In what appears to be another case of his impulsively talking before thinking, Ramzan Kadyrov announced last week that the president of Chechnya’s underground separatist government was about to surrender. Though other pro-Kremlin leaders either remained silent about the young Kadyrov’s claims or took pains to distance themselves from them, Ramzan boldly asserted that Aslan Maskhadov was actively seeking an intermediary, such as a governor of one of Russia’s southern provinces, to arrange terms for his giving himself up to the federal authorities.
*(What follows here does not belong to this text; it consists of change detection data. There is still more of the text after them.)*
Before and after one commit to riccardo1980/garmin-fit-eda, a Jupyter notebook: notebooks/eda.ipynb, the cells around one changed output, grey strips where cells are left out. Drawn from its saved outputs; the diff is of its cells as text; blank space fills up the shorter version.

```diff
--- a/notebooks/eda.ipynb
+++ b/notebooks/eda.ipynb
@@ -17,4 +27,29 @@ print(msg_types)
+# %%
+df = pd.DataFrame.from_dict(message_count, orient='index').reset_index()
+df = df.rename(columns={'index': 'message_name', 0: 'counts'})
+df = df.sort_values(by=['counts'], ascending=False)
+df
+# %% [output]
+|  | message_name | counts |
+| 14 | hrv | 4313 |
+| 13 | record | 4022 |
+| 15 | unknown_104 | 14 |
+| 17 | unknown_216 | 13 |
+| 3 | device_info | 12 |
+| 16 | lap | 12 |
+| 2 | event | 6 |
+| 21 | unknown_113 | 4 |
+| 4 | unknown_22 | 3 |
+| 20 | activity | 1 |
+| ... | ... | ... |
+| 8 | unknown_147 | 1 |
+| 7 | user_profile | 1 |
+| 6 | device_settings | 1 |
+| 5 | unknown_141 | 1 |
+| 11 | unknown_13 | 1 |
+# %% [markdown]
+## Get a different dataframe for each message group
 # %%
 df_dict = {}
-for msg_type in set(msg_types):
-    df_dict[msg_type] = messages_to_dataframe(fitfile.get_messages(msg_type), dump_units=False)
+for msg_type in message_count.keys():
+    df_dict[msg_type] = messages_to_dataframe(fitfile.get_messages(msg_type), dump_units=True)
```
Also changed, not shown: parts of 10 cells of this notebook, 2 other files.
Alu Alkhanov, however, expressed agreement with Ramzan’s strong stand against any kind of negotiations with Maskhadov—against any offer of amnesty or other concessions as an inducement for the separatist leader to surrender. An October 22 article by Aliya Samigullina and Ilya Barabanov published by Gazeta.ru judged that Alkhanov had significantly hardened his line on this question since his recent installation as the new head of Chechnya’s pro-Moscow administration. The article quoted Alkhanov as insisting that Maskhadov was on wanted lists as an “organizer of illegal armed formations” and of “major terrorist attacks” and that therefore he should be forced to “appear before a court.” The only advance promise which Alkhanov was willing to offer was to guarantee Maskhadov’s personal safety during the period between his surrender and the beginning of his criminal trial.
Meanwhile, Alkhanov, in an apparent move to concentrate more power in his own hands, has signed a decree naming Ziyad Sabsabi as a vice-premier, and reappointing him as the administration’s representative in Moscow. Vladlen Maksimov wrote in Novye izvestia on October 25 that “this combination of posts means that under the new president the office of representative [in Moscow] is acquiring a special status: Ziyad Sabsabi is becoming the only official lobbyist of the Chechen Republic in Moscow.”
On the other hand, Ramzan Kadyrov was appointed last week as an adviser to Dmitri Kozak, Vladimir Putin’s representative to the Southern Federal District. As Maksimov observed, “in this capacity he will hardly be subordinate to Alkhanov.” But the goal of the new appointment might be to place the unpredictable Ramzan more closely “under the strict control of the federal center.”